The national anti-fossil fuel group responsible for the Green New Deal has drawn a firm line in the Colorado Democratic Senate Primary to deny former Governor John Hickenlooper the nomination.

The Sunrise Movement, which has received substantial support from anti-fossil fuel philanthropies like the Rockefeller Family Fund and Wallace Global Fund, announced on Twitter it is jumping into Colorado’s U.S. Senate race and endorsing former State House Speaker Andrew Romanoff in the primary in a clear shot against Hickenlooper.

This is the first major activist group to take sides in the primary, and Colorado Public Radio reports the Sunrise Movement will deploy five full-time, paid staffers to the state to support Romanoff’s campaign.

In the eyes of the group, Hickenlooper and the Republican incumbent, U.S. Sen. Cory Gardner, are alike when it comes to policy decisions surrounding their climate push.

“Hickenlooper and Cory Gardner are one-and-the-same to us,” Boulder Sunrise Coordinator Michele Weindling told Colorado Public Radio. “Neither of them have aggressive strategies for how they’re going to fight the climate crisis.”

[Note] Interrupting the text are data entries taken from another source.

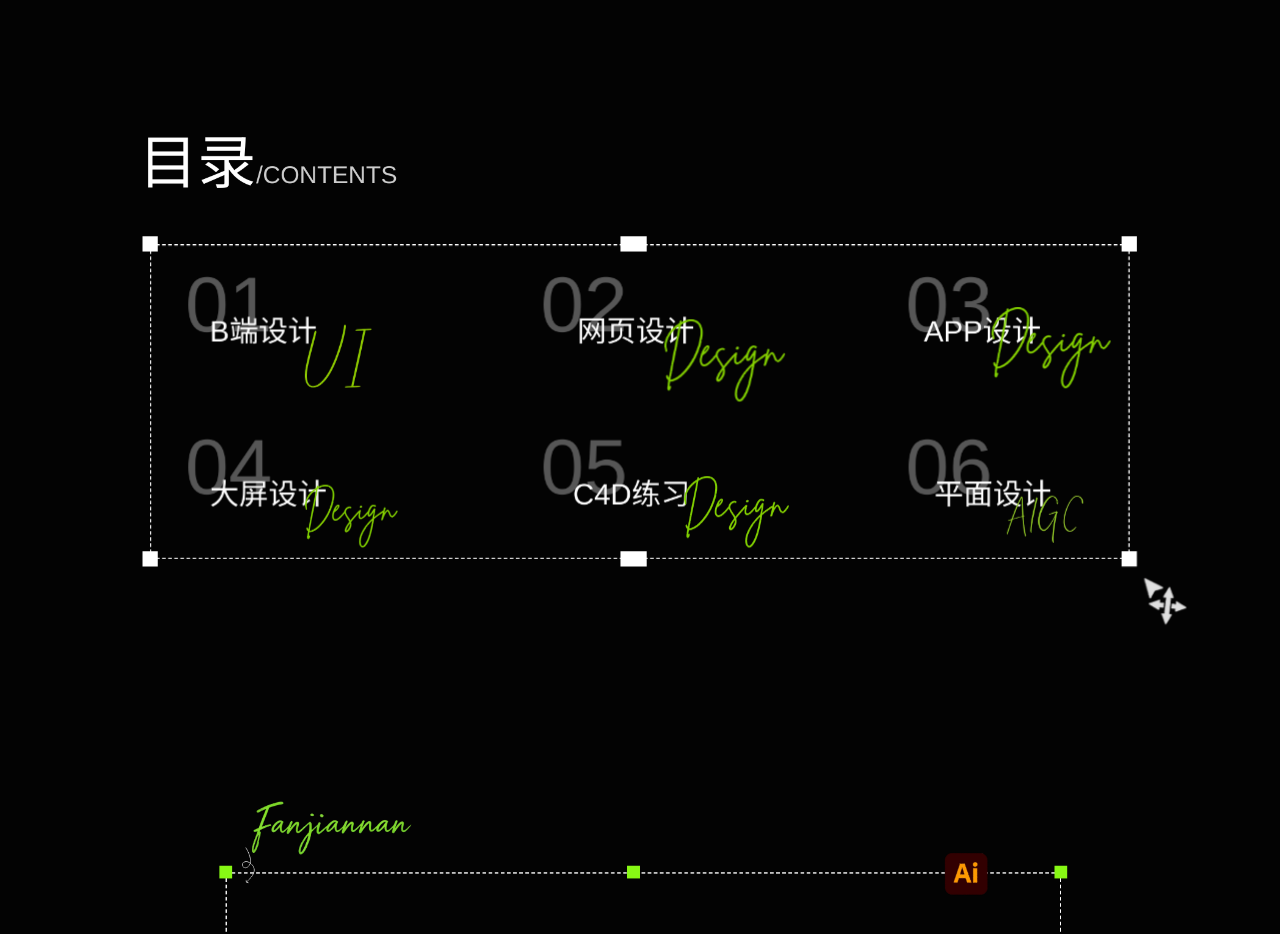
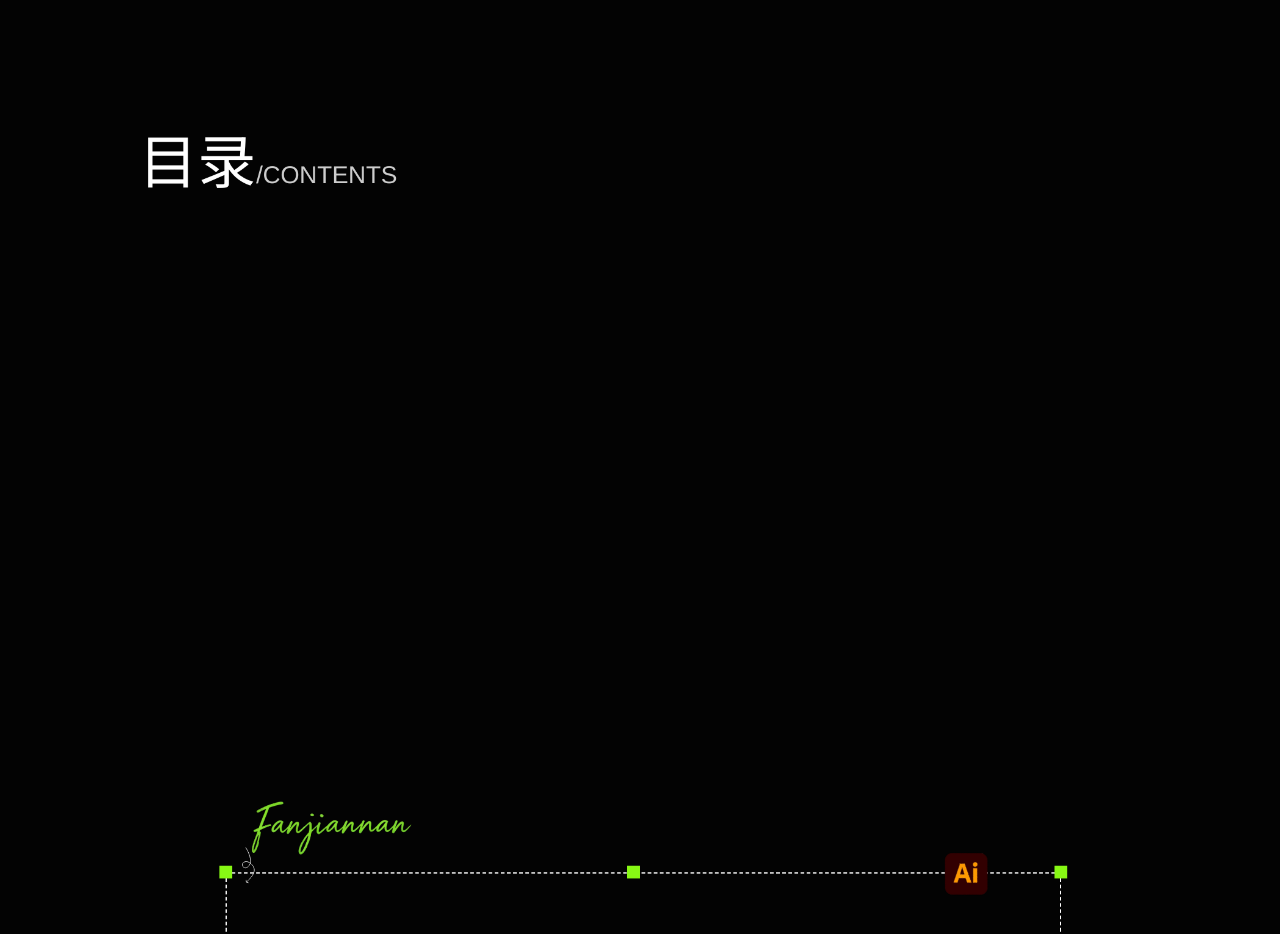
Before and after one commit to 774781593/fanjiannan-portfolio, a Next.js app: page / in a window 1280 px wide. Shown: the part 1280-2214 px from the top of the page. Built offline with nearby package versions, Linux system fonts and the light colour scheme; a web font is replaced by a local one.

Commit message:
Enhance home contents reveal

```diff
--- a/src/app/globals.css
+++ b/src/app/globals.css
@@ -912,6 +912,79 @@ img {
   will-change: transform, filter;
 }
 
+.motion-contents-title[data-motion-reveal] {
+  transform: translate3d(0, 28px, 0);
+}
+
+.motion-contents-frame[data-motion-reveal] {
+  opacity: 0;
+  transform: translate3d(0, 20px, 0) scaleX(0.96);
+  transform-origin: center;
+  clip-path: inset(0 50% 0 50%);
+}
+
+.motion-contents-frame[data-motion-visible="true"] {
+  animation: contents-frame-open 920ms var(--motion-ease) both;
+}
+
+.motion-contents-handle[data-motion-reveal] {
+  opacity: 0;
+  transform: translate3d(0, 18px, 0) scale(0.42);
+}
+
+.motion-contents-handle[data-motion-visible="true"] {
+  animation: contents-handle-pop 540ms var(--motion-ease) both;
+  animation-delay: calc(var(--motion-delay, 0ms) + var(--motion-sequence-delay, 0ms) + var(--contents-delay, 0ms));
+}
+
+.motion-contents-cursor[data-motion-reveal] {
+  opacity: 0;
+  transform: translate3d(-22px, 18px, 0) rotate(-8deg) scale(0.92);
+}
+
+.motion-contents-cursor[data-motion-visible="true"] {
+  animation: contents-cursor-in 760ms var(--motion-ease) both;
+}
+
+.motion-home-project__number[data-motion-reveal],
+.motion-home-project__label[data-motion-reveal],
+.motion-home-project__image[data-motion-reveal] {
+  clip-path: inset(0 0 100% 0);
+}
+
+.motion-home-project__number[data-motion-visible="true"],
+.motion-home-project__label[data-motion-visible="true"],
+.motion-home-project__image[data-motion-visible="true"] {
+  clip-path: inset(0 0 0 0);
+  opacity: 1;
+  transform: translate3d(0, 0, 0);
+}
+
+.motion-home-project__number[data-motion-reveal] {
+  transform: translate3d(-18px, 34px, 0);
+}
+
+.motion-home-project__label[data-motion-reveal] {
+  transform: translate3d(28px, 30px, 0);
+}
+
+.motion-home-project__image[data-motion-reveal] {
+  transform: translate3d(18px, 28px, 0) scale(1.035);
+  clip-path: inset(0 42% 0 42%);
+}
+
+.motion-home-project__number[data-motion-visible="true"] {
+  animation: contents-number-in 740ms var(--motion-ease) backwards;
+}
+
+.motion-home-project__label[data-motion-visible="true"] {
+  animation: contents-label-in 780ms var(--motion-ease) backwards;
+}
+
+.motion-home-project__image[data-motion-visible="true"] {
+  animation: contents-image-in 920ms var(--motion-ease) backwards;
+}
+
 .motion-home-project:hover .motion-home-project__number {
   transform: translate3d(-4px, -8px, 0);
   text-shadow: 0 0 24px rgba(134, 223, 42, 0.24);
@@ -930,6 +1003,96 @@ img {
 a.motion-home-project:focus-visible .motion-home-project__label {
   outline: 2px solid rgba(134, 223, 42, 0.8);
   outline-offset: 8px;
+}
+
+@keyframes contents-frame-open {
+  0% {
+    opacity: 0;
+    transform: translate3d(0, 20px, 0) scaleX(0.96);
+    clip-path: inset(0 50% 0 50%);
+  }
+
+  44% {
+    opacity: 1;
+    clip-path: inset(0 0 0 0);
+  }
+
+  100% {
+    opacity: 1;
+    transform: translate3d(0, 0, 0) scaleX(1);
+    clip-path: inset(0 0 0 0);
+  }
+}
+
+@keyframes contents-handle-pop {
+  0% {
+    opacity: 0;
+    transform: translate3d(0, 18px, 0) scale(0.42);
+  }
+
+  70% {
+    opacity: 1;
+    transform: translate3d(0, -2px, 0) scale(1.08);
+  }
+
+  100% {
+    opacity: 1;
+    transform: translate3d(0, 0, 0) scale(1);
+  }
+}
+
+@keyframes contents-cursor-in {
+  0% {
+    opacity: 0;
+    transform: translate3d(-22px, 18px, 0) rotate(-8deg) scale(0.92);
+  }
+
+  100% {
+    opacity: 1;
+    transform: translate3d(0, 0, 0) rotate(0deg) scale(1);
+  }
+}
+
+@keyframes contents-number-in {
+  0% {
+    opacity: 0;
+    transform: translate3d(-18px, 34px, 0);
+    clip-path: inset(0 0 100% 0);
+  }
+
+  100% {
+    opacity: 1;
+    transform: translate3d(0, 0, 0);
+    clip-path: inset(0 0 0 0);
+  }
+}
+
+@keyframes contents-label-in {
+  0% {
+    opacity: 0;
+    transform: translate3d(28px, 30px, 0);
+    clip-path: inset(0 0 100% 0);
+  }
+
+  100% {
+    opacity: 1;
+    transform: translate3d(0, 0, 0);
+    clip-path: inset(0 0 0 0);
+  }
+}
+
+@keyframes contents-image-in {
+  0% {
+    opacity: 0;
+    transform: translate3d(18px, 28px, 0) scale(1.035);
+    clip-path: inset(0 42% 0 42%);
+  }
+
+  100% {
+    opacity: 1;
+    transform: translate3d(0, 0, 0) scale(1);
+    clip-path: inset(0 0 0 0);
+  }
 }
 
 .image-marquee {
--- a/src/app/page.tsx
+++ b/src/app/page.tsx
@@ -327,22 +327,22 @@ export default function Home() {
             </div>
           </div>
 
-          <h2 className="motion-title-shine absolute left-[139px] top-[2317px] m-0 whitespace-nowrap uppercase" data-motion-reveal>
+          <h2 className="motion-title-shine motion-contents-title absolute left-[139px] top-[2317px] m-0 whitespace-nowrap uppercase" data-motion-reveal>
             <span style={homeText.contentsTitle}>目录</span>
             <span style={homeText.contentsSub}>/CONTENTS</span>
           </h2>
 
-          <div className="absolute left-[157px] top-[2497px] h-[516px] w-[1605px] border-2 border-dashed border-white" />
-          <div className="absolute left-[145px] top-[2484px] size-[25px] bg-white" />
-          <div className="absolute left-[928px] top-[2484px] h-[25px] w-[43px] bg-white" />
-          <div className="absolute left-[1749px] top-[2484px] size-[25px] bg-white" />
-          <div className="absolute left-[145px] top-[3000px] size-[25px] bg-white" />
-          <div className="absolute left-[928px] top-[3000px] h-[25px] w-[43px] bg-white" />
-          <div className="absolute left-[1749px] top-[3000px] size-[25px] bg-white" />
-          <img src={assetUrl(`${S}/4214_1.png`)} alt="" loading="lazy" decoding="async" className="absolute left-[1786px] top-[3044px] h-[76px] w-[69px] max-w-none" />
+          <div className="motion-contents-frame absolute left-[157px] top-[2497px] h-[516px] w-[1605px] border-2 border-dashed border-white" data-motion-reveal />
+          <div className="motion-contents-handle absolute left-[145px] top-[2484px] size-[25px] bg-white" data-motion-reveal style={{ "--contents-delay": "0ms" } as CSSProperties} />
+          <div className="motion-contents-handle absolute left-[928px] top-[2484px] h-[25px] w-[43px] bg-white" data-motion-reveal style={{ "--contents-delay": "42ms" } as CSSProperties} />
+          <div className="motion-contents-handle absolute left-[1749px] top-[2484px] size-[25px] bg-white" data-motion-reveal style={{ "--contents-delay": "84ms" } as CSSProperties} />
+          <div className="motion-contents-handle absolute left-[145px] top-[3000px] size-[25px] bg-white" data-motion-reveal style={{ "--contents-delay": "126ms" } as CSSProperties} />
+          <div className="motion-contents-handle absolute left-[928px] top-[3000px] h-[25px] w-[43px] bg-white" data-motion-reveal style={{ "--contents-delay": "168ms" } as CSSProperties} />
+          <div className="motion-contents-handle absolute left-[1749px] top-[3000px] size-[25px] bg-white" data-motion-reveal style={{ "--contents-delay": "210ms" } as CSSProperties} />
+          <img src={assetUrl(`${S}/4214_1.png`)} alt="" loading="lazy" decoding="async" className="motion-contents-cursor absolute left-[1786px] top-[3044px] h-[76px] w-[69px] max-w-none" data-motion-reveal />
 
           {projects.map((project, index) => (
-            <a key={project.number} href={project.href} className="contents text-white motion-home-project" style={{ "--motion-delay": `${index * 70}ms` } as CSSProperties}>
+            <a key={project.number} href={project.href} className="contents text-white motion-home-project" style={{ "--motion-delay": `${index * 70}ms`, "--contents-index": index } as CSSProperties}>
               <span
                 className="motion-home-project__number absolute whitespace-nowrap uppercase"
                 data-motion-reveal
```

Sunrise boldly spelled out their endorsement Monday morning, calling Hickenlooper “dangerous for this state.”

“BREAKING: Sunrise proudly endorses Andrew Romanoff for US Senate! We could not be more excited to support Romanoff’s progressive campaign to champion the #GreenNewDeal on behalf of all Coloradans,” the group tweeted.

Later in the day, the group added, “Between now & June 30th, our volunteer-powered field program will register thousands of young voters & collect thousands of pledge-to-vote cards. We’re going all-out to mobilize young people to defeat Hickenlooper, Gardner, & the fossil fuel CEOs trying to buy our election.”

Sunrise’s co-founder and executive director Varshini Prakash also chimed in, “Electing Romanoff to the Senate would be game-changing in fighting the climate crisis. Hickenlooper and Gardner are both in cahoots with the billionaires who got us into this mess.” — @VarshPrakash”

As previously reported by Western Wire, the Sunrise Movement was founded in 2017 as an outgrowth of several other climate activist movements like the campus divestment campaign and Keystone XL pipeline protests.  According to Inside Philanthropy, initial funding came from the Rockefeller Family Fund and Wallace Global Fund, with Sunrise raising about $1 million in 2018.

Both of those foundations also fund EarthRights International (ERI), which is the Washington, D.C.-based non-profit representing plaintiffs in a climate lawsuit against ExxonMobil and Suncor. The City of Boulder, Boulder County, and San Miguel County sued for alleged damages against the companies.

Sunrise is registered as a 501(c)4, so it doesn’t have to disclose its donors and is able to be involved in political activity. The group’s aim is to support candidates who have adopted their preferred climate policies while also training volunteers to be a part of the climate activism movement.

Aggressive climate policies, like one envisioned by U.S. Sen. Bernie Sanders in his bid for the party’s 2020 presidential nomination, have earned plaudits from younger Democratic voters, but have drawn criticism from climate scientists and energy economists, the New York Times reported last week.

That could set up a battle at the national level mirroring the one in Colorado, as established party members and donors encounter resistance from their younger counterparts, who in this cycle will have much more clout given their well-heeled backers, like Sunrise.

The group’s entry into the Colorado Senate race brings a new wave of interest to the primary after the national Democratic party endorsed Hickenlooper’s campaign early in an attempt to clear his path to the nomination and ease his way to victory in 2020.

Environmental activists and Hickenlooper’s opponents responded aggressively to what they see as the establishment putting its thumb on the scale and have sharpened their attacks on the popular former two-term Denver mayor and two-term governor for his past support of oil and natural gas and insufficient willingness to address climate issues.

Politico reported the Democratic Senatorial Campaign Campaign’s endorsement of Hickenlooper was “offensive” to those challenging him.

The tension has only increased. Hickenlooper was also criticized by the Sunrise Movement for not showing up to Denver’s Climate Strike in September and Western Wire previously reported that Hickenlooper was blasted by Romanoff and other competitors for failing to attend a climate forum last month in Colorado Springs.

Romanoff attacked Hickenlooper, saying, “You can’t dodge this debate – or frack your way to a clean-energy future.”

While a September poll showed Hickenlooper with a healthy lead, the continued backlash to the national party’s involvement and growing activist support for Romanoff points to a closer and more contentious race.

The Sunrise Movement’s endorsement of Romanoff will put the spotlight on other environmental groups in the state who may feel pressure to take sides in the primary. Conservation Colorado, 350 Colorado, and Colorado Rising have all taken hardline stances on environmental matters and have shown little desire to support Hickenlooper thus far.

Conservation Colorado endorsed Hickenlooper’s reelection bid in 2014.